The HTC Fuze for AT&T ships with Windows Mobile 6.1, push e-mail capabilities, and a good helping of multimedia features, including a 3.2 megapixel camera. Other highlights include a full QWERTY keyboard; VGA touch screen; Wi-Fi; Bluetooth: GPS; and HSDPA support.
The HTC Fuze doesn’t have a standard headphone jack, and the smartphone is a bit bulky. Speakerphone quality isn’t the greatest and streaming video can cause the phone to stall. It’s also pricey.
The bottom line:
For AT&T business customers who demand the most out of their smartphones, the HTC Fuze is up to the task, delivering plenty of features, good performance, and a functional design.

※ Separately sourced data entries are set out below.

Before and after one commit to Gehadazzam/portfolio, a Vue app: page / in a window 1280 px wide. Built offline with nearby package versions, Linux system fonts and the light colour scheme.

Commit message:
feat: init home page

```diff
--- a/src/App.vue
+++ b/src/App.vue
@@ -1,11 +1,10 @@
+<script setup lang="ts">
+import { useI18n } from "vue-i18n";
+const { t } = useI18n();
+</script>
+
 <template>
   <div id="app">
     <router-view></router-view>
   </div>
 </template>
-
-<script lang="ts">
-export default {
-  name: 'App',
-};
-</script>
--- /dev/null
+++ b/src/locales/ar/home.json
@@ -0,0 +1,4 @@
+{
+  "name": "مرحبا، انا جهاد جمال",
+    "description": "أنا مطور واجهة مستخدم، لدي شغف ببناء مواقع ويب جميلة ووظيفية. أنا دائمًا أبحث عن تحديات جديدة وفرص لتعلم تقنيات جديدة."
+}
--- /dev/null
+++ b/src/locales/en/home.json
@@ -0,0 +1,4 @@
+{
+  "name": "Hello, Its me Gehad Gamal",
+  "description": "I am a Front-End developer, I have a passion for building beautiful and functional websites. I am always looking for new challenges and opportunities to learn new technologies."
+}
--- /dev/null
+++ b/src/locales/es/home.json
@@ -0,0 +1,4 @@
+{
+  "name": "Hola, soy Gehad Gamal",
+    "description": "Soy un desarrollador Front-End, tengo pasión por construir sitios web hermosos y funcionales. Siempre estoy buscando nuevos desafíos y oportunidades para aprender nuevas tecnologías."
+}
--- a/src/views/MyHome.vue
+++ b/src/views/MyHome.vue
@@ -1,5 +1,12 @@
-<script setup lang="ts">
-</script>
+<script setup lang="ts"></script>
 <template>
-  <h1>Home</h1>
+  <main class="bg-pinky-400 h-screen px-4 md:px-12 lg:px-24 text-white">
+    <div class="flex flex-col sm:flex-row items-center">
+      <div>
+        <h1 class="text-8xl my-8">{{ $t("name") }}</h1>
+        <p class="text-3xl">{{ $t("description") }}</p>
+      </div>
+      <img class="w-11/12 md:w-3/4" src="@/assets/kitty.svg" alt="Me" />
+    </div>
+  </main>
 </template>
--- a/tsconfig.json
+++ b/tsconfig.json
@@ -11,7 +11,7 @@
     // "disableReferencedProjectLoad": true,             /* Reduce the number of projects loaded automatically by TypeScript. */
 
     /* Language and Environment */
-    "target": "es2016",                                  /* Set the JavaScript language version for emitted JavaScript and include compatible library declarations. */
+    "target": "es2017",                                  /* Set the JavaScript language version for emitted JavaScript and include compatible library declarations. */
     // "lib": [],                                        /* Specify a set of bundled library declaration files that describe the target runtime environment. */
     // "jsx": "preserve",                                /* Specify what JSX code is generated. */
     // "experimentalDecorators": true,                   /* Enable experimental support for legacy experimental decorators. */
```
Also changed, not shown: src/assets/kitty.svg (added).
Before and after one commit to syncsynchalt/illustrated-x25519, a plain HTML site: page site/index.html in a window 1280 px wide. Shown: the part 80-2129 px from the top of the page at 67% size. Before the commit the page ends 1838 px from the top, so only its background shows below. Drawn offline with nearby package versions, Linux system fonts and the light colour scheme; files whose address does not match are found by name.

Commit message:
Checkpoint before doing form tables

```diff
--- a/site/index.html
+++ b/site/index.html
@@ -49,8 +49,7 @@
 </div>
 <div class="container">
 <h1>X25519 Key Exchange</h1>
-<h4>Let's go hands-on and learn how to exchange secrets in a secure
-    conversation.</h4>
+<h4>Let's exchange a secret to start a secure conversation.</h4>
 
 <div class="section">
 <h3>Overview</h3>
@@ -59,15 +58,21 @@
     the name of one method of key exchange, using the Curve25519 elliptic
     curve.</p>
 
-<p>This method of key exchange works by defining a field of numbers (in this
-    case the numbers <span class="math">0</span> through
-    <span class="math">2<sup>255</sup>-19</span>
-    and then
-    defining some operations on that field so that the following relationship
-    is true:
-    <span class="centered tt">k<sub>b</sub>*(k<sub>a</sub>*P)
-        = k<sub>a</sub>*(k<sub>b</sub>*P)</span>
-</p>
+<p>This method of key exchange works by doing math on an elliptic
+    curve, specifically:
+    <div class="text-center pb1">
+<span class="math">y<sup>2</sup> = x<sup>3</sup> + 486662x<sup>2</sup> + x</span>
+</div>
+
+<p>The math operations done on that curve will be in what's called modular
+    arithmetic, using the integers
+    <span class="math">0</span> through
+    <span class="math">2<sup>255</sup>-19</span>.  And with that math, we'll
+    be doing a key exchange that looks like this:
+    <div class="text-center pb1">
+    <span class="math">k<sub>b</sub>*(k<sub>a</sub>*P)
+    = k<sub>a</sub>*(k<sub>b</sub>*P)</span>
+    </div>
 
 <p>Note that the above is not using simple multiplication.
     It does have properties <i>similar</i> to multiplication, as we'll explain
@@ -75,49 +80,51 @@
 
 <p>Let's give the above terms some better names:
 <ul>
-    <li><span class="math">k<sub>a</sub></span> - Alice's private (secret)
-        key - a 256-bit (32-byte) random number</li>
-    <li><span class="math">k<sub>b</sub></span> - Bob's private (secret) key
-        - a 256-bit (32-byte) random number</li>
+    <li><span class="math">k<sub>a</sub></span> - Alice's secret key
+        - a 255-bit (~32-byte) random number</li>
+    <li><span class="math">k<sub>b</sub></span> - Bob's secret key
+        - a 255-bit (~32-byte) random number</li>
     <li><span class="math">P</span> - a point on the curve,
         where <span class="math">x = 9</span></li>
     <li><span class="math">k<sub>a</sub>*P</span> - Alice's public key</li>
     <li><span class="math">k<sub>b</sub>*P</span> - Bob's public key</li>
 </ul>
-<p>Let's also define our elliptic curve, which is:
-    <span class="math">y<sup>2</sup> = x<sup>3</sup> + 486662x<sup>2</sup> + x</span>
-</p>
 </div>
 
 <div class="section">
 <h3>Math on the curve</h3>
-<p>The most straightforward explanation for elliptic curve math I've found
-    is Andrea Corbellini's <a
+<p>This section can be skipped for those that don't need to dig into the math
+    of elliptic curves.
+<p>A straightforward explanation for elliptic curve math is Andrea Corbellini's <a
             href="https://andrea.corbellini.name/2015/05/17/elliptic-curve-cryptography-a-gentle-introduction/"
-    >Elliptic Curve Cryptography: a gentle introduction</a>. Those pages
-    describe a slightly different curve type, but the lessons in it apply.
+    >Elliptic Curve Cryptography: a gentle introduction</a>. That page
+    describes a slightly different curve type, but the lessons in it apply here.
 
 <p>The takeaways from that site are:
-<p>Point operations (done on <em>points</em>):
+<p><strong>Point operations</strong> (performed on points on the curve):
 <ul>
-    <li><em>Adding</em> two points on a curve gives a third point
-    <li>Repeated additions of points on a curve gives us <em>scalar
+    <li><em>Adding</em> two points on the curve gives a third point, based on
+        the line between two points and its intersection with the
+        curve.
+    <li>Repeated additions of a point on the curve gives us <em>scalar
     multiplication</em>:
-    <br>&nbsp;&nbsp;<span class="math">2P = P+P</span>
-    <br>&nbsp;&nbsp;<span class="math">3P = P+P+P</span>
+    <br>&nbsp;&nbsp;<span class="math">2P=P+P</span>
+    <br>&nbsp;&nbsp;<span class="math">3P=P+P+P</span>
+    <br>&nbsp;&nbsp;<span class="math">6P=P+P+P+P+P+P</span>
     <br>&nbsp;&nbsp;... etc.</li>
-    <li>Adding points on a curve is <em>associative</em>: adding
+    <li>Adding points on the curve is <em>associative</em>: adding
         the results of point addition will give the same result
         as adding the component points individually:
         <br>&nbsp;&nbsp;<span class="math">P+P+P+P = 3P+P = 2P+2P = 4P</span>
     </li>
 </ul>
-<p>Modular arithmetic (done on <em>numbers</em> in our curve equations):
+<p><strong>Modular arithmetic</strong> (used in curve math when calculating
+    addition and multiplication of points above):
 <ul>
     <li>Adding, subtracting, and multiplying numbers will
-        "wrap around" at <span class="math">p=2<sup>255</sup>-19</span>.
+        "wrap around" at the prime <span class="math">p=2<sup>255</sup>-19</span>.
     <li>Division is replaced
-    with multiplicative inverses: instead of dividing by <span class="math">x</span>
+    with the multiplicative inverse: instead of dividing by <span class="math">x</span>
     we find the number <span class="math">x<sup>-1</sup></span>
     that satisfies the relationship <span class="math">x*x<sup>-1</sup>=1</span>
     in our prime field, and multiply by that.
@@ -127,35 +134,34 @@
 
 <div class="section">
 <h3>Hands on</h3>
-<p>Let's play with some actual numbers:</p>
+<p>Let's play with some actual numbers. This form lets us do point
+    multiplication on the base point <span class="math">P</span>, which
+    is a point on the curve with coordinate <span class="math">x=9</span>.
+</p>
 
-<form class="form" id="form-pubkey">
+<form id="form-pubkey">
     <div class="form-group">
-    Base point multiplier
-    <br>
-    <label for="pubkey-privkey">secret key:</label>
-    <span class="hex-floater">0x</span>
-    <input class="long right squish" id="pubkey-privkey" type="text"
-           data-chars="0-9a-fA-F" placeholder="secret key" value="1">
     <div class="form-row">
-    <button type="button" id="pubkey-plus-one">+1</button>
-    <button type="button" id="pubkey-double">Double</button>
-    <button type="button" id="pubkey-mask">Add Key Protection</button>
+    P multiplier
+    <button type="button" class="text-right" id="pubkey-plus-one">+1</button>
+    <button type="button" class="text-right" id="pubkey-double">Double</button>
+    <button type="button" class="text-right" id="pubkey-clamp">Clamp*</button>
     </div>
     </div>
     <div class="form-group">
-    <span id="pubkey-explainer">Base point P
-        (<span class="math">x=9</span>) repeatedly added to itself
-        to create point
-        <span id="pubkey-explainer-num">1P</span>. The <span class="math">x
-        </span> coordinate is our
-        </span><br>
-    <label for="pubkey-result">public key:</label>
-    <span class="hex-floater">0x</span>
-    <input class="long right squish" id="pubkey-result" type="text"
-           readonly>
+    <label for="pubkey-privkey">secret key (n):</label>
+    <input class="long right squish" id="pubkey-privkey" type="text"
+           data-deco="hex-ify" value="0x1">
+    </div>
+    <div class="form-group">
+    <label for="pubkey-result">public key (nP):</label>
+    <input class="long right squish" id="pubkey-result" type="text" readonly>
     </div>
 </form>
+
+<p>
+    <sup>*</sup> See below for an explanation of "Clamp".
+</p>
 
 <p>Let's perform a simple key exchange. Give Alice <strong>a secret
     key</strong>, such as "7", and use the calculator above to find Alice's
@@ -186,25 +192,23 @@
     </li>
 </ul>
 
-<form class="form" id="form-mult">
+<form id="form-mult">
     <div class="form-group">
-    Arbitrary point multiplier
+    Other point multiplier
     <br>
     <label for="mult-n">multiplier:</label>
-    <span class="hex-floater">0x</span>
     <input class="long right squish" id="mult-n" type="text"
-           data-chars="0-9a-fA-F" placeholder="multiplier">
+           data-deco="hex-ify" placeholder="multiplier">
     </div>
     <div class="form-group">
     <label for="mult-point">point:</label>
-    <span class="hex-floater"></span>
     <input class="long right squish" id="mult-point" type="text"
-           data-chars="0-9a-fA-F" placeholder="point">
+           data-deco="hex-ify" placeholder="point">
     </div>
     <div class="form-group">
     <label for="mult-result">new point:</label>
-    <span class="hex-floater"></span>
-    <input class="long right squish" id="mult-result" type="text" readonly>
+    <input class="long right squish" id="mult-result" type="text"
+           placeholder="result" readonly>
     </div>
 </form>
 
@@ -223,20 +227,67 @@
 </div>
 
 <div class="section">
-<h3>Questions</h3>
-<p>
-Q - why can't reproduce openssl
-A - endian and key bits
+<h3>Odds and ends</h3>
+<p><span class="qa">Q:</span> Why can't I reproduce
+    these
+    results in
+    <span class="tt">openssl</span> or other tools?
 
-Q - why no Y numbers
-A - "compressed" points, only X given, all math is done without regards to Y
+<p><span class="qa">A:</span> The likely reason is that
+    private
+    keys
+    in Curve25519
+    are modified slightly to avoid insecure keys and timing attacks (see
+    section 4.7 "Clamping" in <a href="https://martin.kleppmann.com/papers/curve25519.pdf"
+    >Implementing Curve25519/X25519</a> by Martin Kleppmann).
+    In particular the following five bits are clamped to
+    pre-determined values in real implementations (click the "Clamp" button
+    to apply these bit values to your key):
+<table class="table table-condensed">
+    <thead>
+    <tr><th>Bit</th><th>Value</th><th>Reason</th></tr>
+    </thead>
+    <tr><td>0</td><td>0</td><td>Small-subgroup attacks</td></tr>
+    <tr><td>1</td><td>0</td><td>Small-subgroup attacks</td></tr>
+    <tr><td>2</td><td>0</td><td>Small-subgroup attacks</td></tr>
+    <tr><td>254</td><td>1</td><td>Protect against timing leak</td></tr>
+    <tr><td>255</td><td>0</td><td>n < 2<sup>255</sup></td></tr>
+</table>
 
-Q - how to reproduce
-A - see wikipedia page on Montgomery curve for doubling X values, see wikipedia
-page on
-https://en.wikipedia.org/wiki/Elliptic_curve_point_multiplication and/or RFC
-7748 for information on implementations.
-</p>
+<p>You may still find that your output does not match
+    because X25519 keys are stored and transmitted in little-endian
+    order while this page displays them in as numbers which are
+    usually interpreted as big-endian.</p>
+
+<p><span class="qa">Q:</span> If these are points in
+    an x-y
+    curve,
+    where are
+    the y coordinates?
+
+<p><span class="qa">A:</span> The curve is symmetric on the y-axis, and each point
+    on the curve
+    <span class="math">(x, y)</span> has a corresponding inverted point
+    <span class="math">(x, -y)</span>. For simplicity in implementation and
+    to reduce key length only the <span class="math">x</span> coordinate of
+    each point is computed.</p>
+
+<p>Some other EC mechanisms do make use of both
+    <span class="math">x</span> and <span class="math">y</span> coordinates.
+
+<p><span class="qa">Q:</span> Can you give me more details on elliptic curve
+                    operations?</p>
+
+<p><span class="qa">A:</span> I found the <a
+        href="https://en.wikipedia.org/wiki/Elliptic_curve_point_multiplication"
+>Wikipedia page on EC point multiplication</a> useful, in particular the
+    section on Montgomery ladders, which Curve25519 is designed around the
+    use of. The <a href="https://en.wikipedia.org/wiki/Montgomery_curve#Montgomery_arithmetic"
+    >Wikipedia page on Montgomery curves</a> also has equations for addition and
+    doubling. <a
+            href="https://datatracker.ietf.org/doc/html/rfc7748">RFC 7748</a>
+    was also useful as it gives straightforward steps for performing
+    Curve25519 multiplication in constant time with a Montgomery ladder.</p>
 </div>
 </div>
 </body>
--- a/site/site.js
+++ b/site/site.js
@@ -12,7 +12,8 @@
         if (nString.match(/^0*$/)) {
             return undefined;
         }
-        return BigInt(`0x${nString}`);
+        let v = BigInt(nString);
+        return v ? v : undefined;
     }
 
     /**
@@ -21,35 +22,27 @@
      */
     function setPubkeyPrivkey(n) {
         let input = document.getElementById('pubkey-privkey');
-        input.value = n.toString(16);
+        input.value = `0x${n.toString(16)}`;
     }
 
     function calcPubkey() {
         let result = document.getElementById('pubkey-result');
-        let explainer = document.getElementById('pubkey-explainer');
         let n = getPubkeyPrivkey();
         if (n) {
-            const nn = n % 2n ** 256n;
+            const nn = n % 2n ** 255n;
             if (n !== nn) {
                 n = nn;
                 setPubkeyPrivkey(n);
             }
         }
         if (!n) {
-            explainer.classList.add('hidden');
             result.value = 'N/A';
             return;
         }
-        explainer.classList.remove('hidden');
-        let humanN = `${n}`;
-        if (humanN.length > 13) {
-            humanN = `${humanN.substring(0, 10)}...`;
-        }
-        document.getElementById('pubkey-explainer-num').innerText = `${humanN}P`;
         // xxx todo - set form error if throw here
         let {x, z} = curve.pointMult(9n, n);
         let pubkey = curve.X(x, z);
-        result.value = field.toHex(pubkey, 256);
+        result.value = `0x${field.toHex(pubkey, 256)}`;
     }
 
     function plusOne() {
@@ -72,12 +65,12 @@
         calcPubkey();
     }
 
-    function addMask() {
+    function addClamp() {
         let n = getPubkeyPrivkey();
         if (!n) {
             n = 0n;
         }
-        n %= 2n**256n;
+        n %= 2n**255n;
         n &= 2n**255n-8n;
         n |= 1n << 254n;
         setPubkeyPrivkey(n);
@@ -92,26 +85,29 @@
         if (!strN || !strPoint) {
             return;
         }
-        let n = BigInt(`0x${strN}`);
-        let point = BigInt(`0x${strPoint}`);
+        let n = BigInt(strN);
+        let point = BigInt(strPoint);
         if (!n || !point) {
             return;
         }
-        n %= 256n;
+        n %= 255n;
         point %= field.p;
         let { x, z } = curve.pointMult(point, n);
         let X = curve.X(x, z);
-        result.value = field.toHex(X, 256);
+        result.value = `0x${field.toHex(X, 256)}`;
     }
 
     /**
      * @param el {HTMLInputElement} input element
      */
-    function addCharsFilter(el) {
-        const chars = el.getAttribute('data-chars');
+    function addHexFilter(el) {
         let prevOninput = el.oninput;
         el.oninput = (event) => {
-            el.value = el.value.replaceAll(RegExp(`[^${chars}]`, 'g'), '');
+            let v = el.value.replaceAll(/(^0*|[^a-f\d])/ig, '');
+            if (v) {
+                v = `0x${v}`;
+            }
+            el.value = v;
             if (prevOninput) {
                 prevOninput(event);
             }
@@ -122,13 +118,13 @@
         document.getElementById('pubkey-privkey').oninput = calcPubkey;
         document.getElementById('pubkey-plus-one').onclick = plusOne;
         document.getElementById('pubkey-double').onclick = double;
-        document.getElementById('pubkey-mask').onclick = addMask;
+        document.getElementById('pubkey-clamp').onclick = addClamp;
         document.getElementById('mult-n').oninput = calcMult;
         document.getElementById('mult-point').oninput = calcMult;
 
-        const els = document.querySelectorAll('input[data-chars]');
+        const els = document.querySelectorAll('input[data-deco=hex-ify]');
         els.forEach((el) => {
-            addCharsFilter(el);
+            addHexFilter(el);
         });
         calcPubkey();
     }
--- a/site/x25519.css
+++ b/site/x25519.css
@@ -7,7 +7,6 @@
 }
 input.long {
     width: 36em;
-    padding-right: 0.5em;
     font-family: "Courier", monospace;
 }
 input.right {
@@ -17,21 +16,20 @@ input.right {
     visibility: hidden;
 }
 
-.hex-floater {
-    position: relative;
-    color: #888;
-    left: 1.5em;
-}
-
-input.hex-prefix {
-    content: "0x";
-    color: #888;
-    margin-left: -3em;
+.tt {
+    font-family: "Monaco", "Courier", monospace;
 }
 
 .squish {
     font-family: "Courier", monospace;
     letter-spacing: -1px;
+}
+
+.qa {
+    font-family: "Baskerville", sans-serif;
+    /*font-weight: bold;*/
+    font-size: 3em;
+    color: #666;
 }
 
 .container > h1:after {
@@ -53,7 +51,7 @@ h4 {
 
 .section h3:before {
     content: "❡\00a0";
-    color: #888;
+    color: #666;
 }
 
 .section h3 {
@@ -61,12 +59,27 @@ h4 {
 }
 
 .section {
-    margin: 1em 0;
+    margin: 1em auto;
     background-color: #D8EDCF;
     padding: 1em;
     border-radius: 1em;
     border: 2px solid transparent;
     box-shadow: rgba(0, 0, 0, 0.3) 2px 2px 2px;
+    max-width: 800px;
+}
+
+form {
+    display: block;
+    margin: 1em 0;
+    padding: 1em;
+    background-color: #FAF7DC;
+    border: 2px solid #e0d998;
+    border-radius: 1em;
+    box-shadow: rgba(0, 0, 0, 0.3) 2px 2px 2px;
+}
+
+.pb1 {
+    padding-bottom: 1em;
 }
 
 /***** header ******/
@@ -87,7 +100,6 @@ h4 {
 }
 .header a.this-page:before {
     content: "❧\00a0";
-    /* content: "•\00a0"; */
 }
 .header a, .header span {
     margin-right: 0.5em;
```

… and gave the device a luke-warm 3 1/2 out of 5 starts.
The feature-rich HTC Fuze for AT&T is a stylish cell phone with a responsive touch screen and a gorgeous display. But the Fuze’s sluggish performance and average keyboard proved frustrating in our tests.
Overall the Fuze impresses with a gorgeous display and a variety of multimedia features, but HTC still has a few kinks to work out in the phone’s interface, performance-wise.
We actually werenâ€™t even going to do an unboxing / first impressions post. Seen one HTC Touch Pro, seen â€˜em all, right? Wrong, guys. In a rare example of AT&T not scumming down their devices (adding crapware, horrible themes, removing features, blocking stuff), we think theyâ€™ve actually made the device better!
How about a short, short summary? The AT&T HTC Fuze is the best Windows Mobile Professional phone on the market.
So a rather mixed reception so far, but I say if the BoyGenius loves it, its got to be good. Major sites Engadget and Gizmodo still have to step up with a review, as does that rather awful New York Times columnist. We shall bring their views to you when they do.
We have heard of the phone trickling out of AT&T stores earlier, but if you don’t want to join the queue (and we hear each store only has 10) you can now hop on over to AT&T’s website and order directly.
The smartphone starts out at $499 but ends up $299 after a 2 year contract and mail-in rebate.
WMExperts has put up a full review of the upcoming HTC Fuze, and I think its safe to say they like it. Their conclusion was:
The Fuze is a powerful and polished Windows Mobile smartphone. If you don’t mind needing two hands to type and you’re on AT&T, the only reason I see not to upgrade is if you’re holding out for the Xperia X1. Even compared against the X1, however, the Fuze more than holds its own. The high resolution screen, decent performance, small form factor, and included software mean that it really does deserve the ‘next gen’ moniker I gave it at the beginning of the review.
My quibbles: Battery life is only barely adequate, I wish there was a 3.5mm headset jack, I did experience occasional lag, and I do think that there’s still too much UI dissonance between Windows Mobile and TouchFlo 3D. Experienced Windows Mobile users know how to get around all of those issues, though, and if that’s you, then the Fuze just may be in your future.
Compact size, despite thickness
Good suite of built-in software
3G, WiFi, GPS, Bluetooth
Much faster and more responsive than the Tilt
Battery good for a full day at best
Dissonance between TouchFlo 3D and Windows Mobile UI
Overall their score it a solid 4/5 , which I think is a bit low for such a fantastic device, which i think will make most of its users very happy.
Via FuzeMobility.com, we bring you an internal brochure describing the AT&T HTC Fuze. Not too much new here of course, but its nice to see most of the features are intact. Mention is made of TV-out, but unfortunately nothing is said about the FM Radio.